The records below:
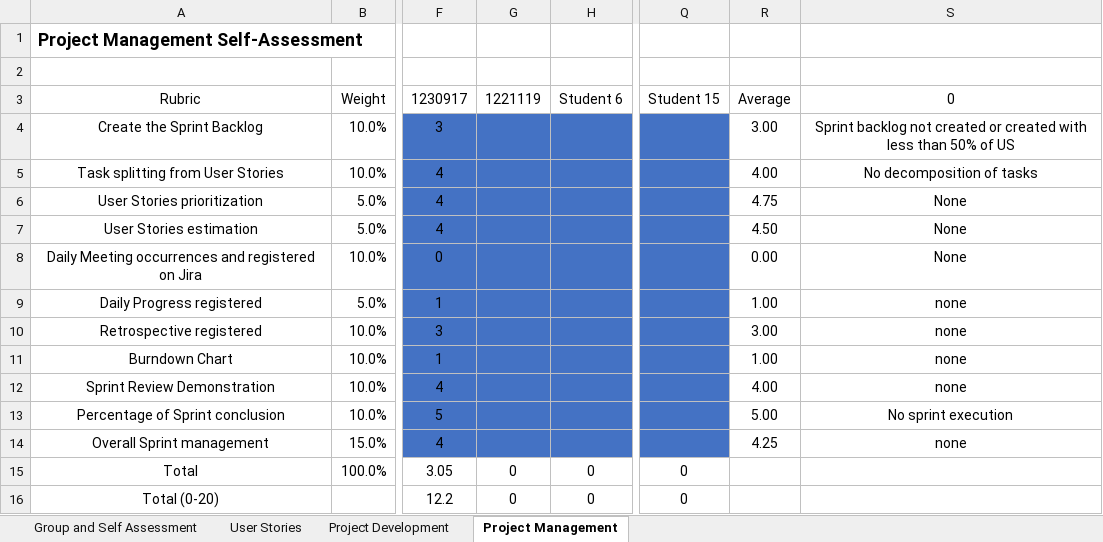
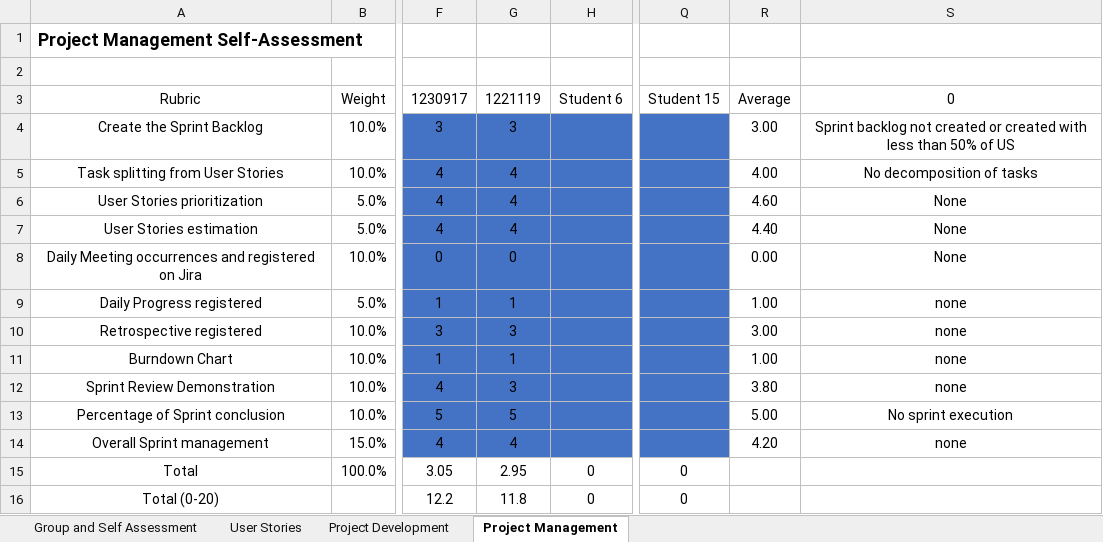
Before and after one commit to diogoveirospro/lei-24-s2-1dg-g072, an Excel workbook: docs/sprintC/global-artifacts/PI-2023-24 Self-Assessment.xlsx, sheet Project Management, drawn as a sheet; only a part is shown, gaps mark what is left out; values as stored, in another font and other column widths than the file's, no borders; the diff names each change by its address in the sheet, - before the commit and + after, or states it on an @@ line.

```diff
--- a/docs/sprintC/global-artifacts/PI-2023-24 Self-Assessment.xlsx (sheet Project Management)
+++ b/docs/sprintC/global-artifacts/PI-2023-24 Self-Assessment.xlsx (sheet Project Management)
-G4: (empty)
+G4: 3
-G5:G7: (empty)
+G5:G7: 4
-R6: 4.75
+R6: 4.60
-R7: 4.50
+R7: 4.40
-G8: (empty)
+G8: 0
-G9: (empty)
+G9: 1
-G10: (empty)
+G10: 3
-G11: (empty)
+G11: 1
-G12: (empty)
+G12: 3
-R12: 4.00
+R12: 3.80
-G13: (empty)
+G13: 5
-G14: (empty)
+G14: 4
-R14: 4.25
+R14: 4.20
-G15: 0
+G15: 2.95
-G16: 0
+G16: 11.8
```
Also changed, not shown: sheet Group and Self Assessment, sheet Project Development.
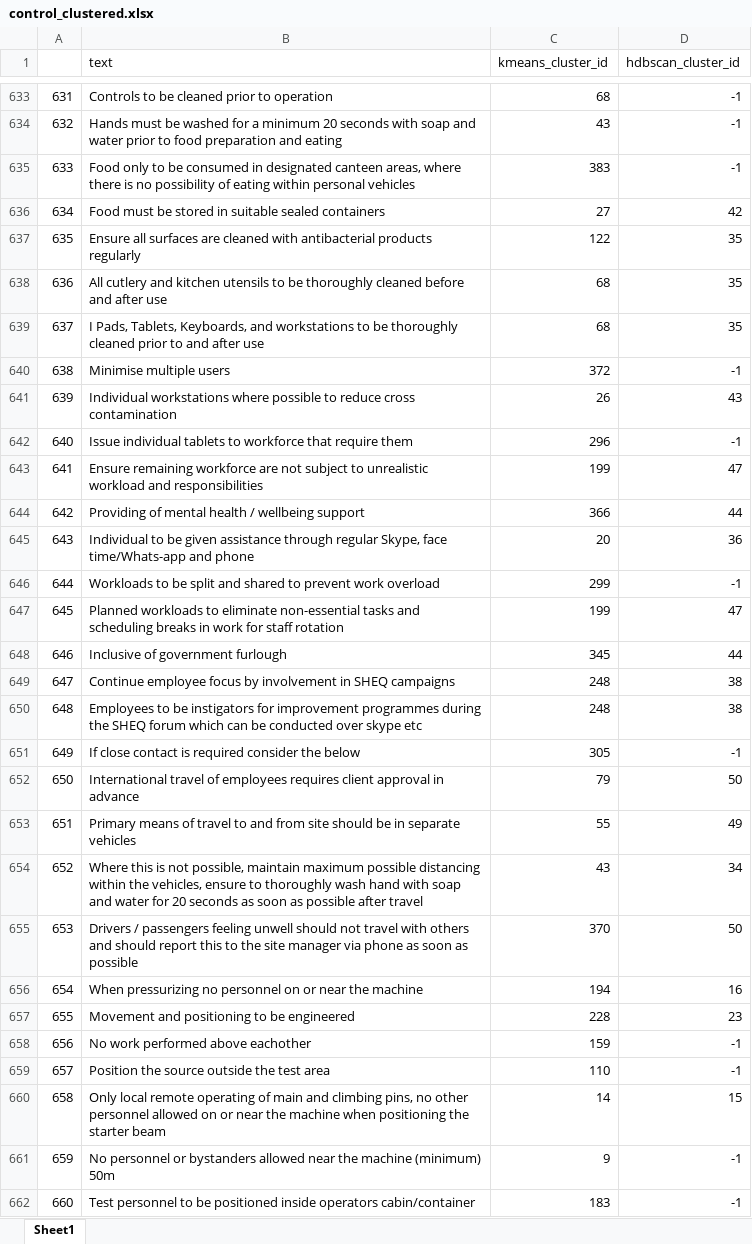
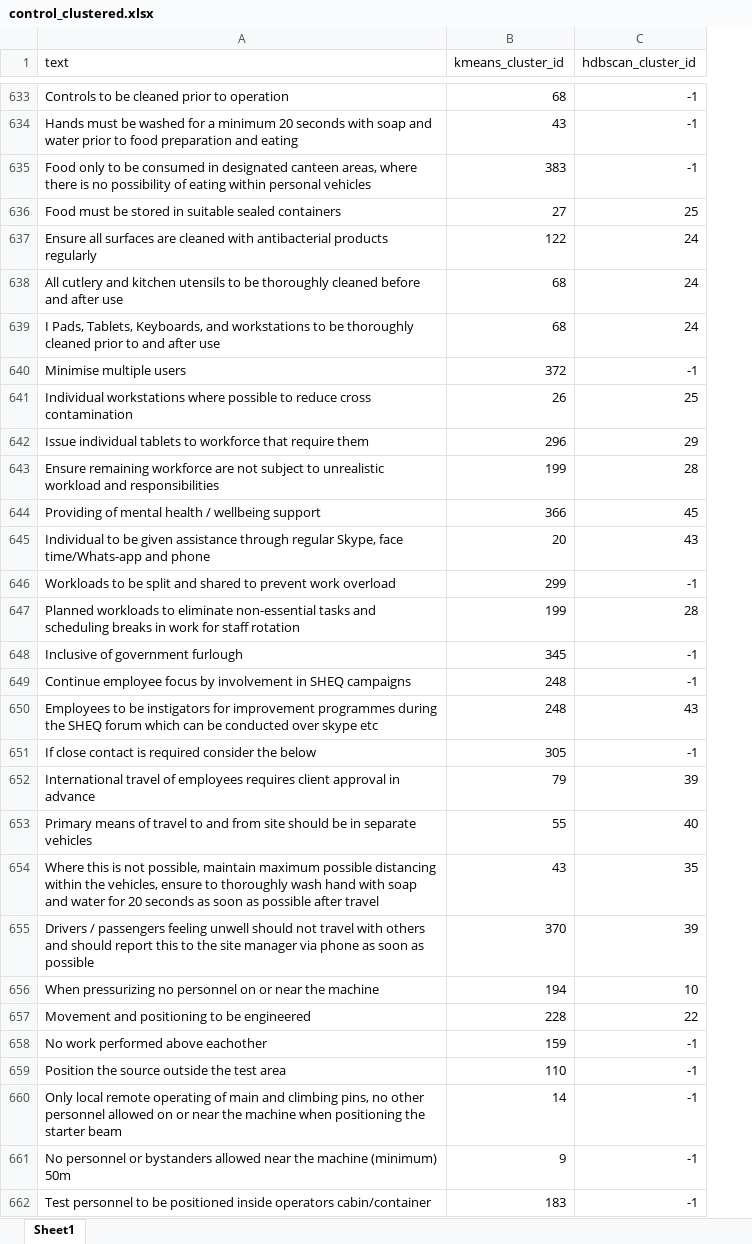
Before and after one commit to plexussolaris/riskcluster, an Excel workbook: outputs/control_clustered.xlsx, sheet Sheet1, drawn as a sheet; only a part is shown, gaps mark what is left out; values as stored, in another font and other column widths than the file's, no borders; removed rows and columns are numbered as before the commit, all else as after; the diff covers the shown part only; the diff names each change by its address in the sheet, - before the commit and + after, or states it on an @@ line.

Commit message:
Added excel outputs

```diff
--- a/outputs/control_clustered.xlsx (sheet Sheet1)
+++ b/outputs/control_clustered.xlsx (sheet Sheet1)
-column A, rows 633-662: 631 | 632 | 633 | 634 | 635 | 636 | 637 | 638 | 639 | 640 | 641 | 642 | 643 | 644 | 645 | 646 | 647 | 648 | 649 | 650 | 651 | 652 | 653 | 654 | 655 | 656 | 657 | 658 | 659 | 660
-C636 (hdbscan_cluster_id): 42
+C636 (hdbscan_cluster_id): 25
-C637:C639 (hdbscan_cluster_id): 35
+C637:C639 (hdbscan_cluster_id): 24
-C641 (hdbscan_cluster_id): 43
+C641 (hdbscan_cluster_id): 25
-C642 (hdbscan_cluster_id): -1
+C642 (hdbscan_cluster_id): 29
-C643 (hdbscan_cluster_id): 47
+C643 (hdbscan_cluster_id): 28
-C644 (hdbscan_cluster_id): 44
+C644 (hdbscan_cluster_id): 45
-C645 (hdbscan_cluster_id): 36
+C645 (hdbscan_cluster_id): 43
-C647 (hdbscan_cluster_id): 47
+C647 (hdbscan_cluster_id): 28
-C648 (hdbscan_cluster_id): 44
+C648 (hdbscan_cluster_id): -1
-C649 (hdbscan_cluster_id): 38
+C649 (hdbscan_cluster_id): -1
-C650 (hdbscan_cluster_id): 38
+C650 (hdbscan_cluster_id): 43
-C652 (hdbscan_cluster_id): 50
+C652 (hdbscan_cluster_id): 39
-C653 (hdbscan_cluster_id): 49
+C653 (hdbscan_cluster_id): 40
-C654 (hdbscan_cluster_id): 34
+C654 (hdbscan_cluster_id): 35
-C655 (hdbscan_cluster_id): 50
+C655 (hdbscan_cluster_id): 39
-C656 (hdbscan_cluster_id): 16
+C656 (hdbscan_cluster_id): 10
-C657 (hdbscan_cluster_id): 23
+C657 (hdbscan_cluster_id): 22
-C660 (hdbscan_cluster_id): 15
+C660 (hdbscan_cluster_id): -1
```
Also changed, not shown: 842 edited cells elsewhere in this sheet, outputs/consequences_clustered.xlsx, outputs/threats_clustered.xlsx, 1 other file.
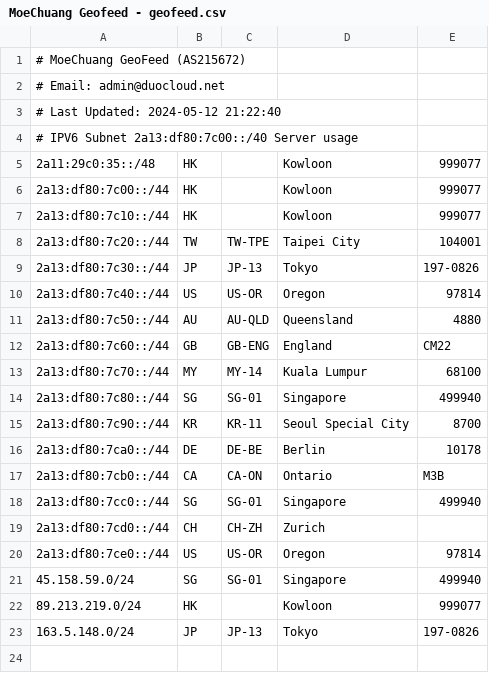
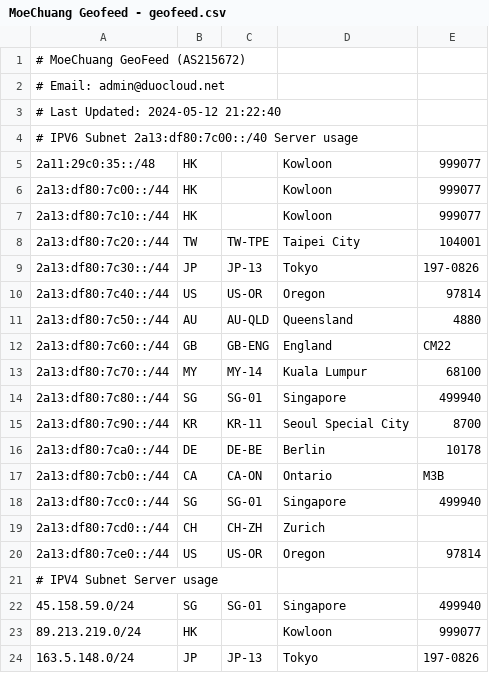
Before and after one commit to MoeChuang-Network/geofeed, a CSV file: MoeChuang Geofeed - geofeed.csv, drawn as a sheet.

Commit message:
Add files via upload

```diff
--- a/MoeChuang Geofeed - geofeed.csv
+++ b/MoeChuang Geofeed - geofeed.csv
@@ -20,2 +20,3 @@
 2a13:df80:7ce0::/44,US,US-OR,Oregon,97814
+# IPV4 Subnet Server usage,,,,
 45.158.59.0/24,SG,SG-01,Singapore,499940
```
End of The records.
> **What the task asks**:
The records above are to be set down exactly as written, with no images.

> **Written response**:
Before and after one commit to diogoveirospro/lei-24-s2-1dg-g072, an Excel workbook: docs/sprintC/global-artifacts/PI-2023-24 Self-Assessment.xlsx, sheet Project Management, drawn as a sheet; only a part is shown, gaps mark what is left out; values as stored, in another font and other column widths than the file's, no borders; the diff names each change by its address in the sheet, - before the commit and + after, or states it on an @@ line.

```diff
--- a/docs/sprintC/global-artifacts/PI-2023-24 Self-Assessment.xlsx (sheet Project Management)
+++ b/docs/sprintC/global-artifacts/PI-2023-24 Self-Assessment.xlsx (sheet Project Management)
-G4: (empty)
+G4: 3
-G5:G7: (empty)
+G5:G7: 4
-R6: 4.75
+R6: 4.60
-R7: 4.50
+R7: 4.40
-G8: (empty)
+G8: 0
-G9: (empty)
+G9: 1
-G10: (empty)
+G10: 3
-G11: (empty)
+G11: 1
-G12: (empty)
+G12: 3
-R12: 4.00
+R12: 3.80
-G13: (empty)
+G13: 5
-G14: (empty)
+G14: 4
-R14: 4.25
+R14: 4.20
-G15: 0
+G15: 2.95
-G16: 0
+G16: 11.8
```
Also changed, not shown: sheet Group and Self Assessment, sheet Project Development.
Before and after one commit to plexussolaris/riskcluster, an Excel workbook: outputs/control_clustered.xlsx, sheet Sheet1, drawn as a sheet; only a part is shown, gaps mark what is left out; values as stored, in another font and other column widths than the file's, no borders; removed rows and columns are numbered as before the commit, all else as after; the diff covers the shown part only; the diff names each change by its address in the sheet, - before the commit and + after, or states it on an @@ line.

Commit message:
Added excel outputs

```diff
--- a/outputs/control_clustered.xlsx (sheet Sheet1)
+++ b/outputs/control_clustered.xlsx (sheet Sheet1)
-column A, rows 633-662: 631 | 632 | 633 | 634 | 635 | 636 | 637 | 638 | 639 | 640 | 641 | 642 | 643 | 644 | 645 | 646 | 647 | 648 | 649 | 650 | 651 | 652 | 653 | 654 | 655 | 656 | 657 | 658 | 659 | 660
-C636 (hdbscan_cluster_id): 42
+C636 (hdbscan_cluster_id): 25
-C637:C639 (hdbscan_cluster_id): 35
+C637:C639 (hdbscan_cluster_id): 24
-C641 (hdbscan_cluster_id): 43
+C641 (hdbscan_cluster_id): 25
-C642 (hdbscan_cluster_id): -1
+C642 (hdbscan_cluster_id): 29
-C643 (hdbscan_cluster_id): 47
+C643 (hdbscan_cluster_id): 28
-C644 (hdbscan_cluster_id): 44
+C644 (hdbscan_cluster_id): 45
-C645 (hdbscan_cluster_id): 36
+C645 (hdbscan_cluster_id): 43
-C647 (hdbscan_cluster_id): 47
+C647 (hdbscan_cluster_id): 28
-C648 (hdbscan_cluster_id): 44
+C648 (hdbscan_cluster_id): -1
-C649 (hdbscan_cluster_id): 38
+C649 (hdbscan_cluster_id): -1
-C650 (hdbscan_cluster_id): 38
+C650 (hdbscan_cluster_id): 43
-C652 (hdbscan_cluster_id): 50
+C652 (hdbscan_cluster_id): 39
-C653 (hdbscan_cluster_id): 49
+C653 (hdbscan_cluster_id): 40
-C654 (hdbscan_cluster_id): 34
+C654 (hdbscan_cluster_id): 35
-C655 (hdbscan_cluster_id): 50
+C655 (hdbscan_cluster_id): 39
-C656 (hdbscan_cluster_id): 16
+C656 (hdbscan_cluster_id): 10
-C657 (hdbscan_cluster_id): 23
+C657 (hdbscan_cluster_id): 22
-C660 (hdbscan_cluster_id): 15
+C660 (hdbscan_cluster_id): -1
```
Also changed, not shown: 842 edited cells elsewhere in this sheet, outputs/consequences_clustered.xlsx, outputs/threats_clustered.xlsx, 1 other file.
Before and after one commit to MoeChuang-Network/geofeed, a CSV file: MoeChuang Geofeed - geofeed.csv, drawn as a sheet.

Commit message:
Add files via upload

```diff
--- a/MoeChuang Geofeed - geofeed.csv
+++ b/MoeChuang Geofeed - geofeed.csv
@@ -20,2 +20,3 @@
 2a13:df80:7ce0::/44,US,US-OR,Oregon,97814
+# IPV4 Subnet Server usage,,,,
 45.158.59.0/24,SG,SG-01,Singapore,499940
```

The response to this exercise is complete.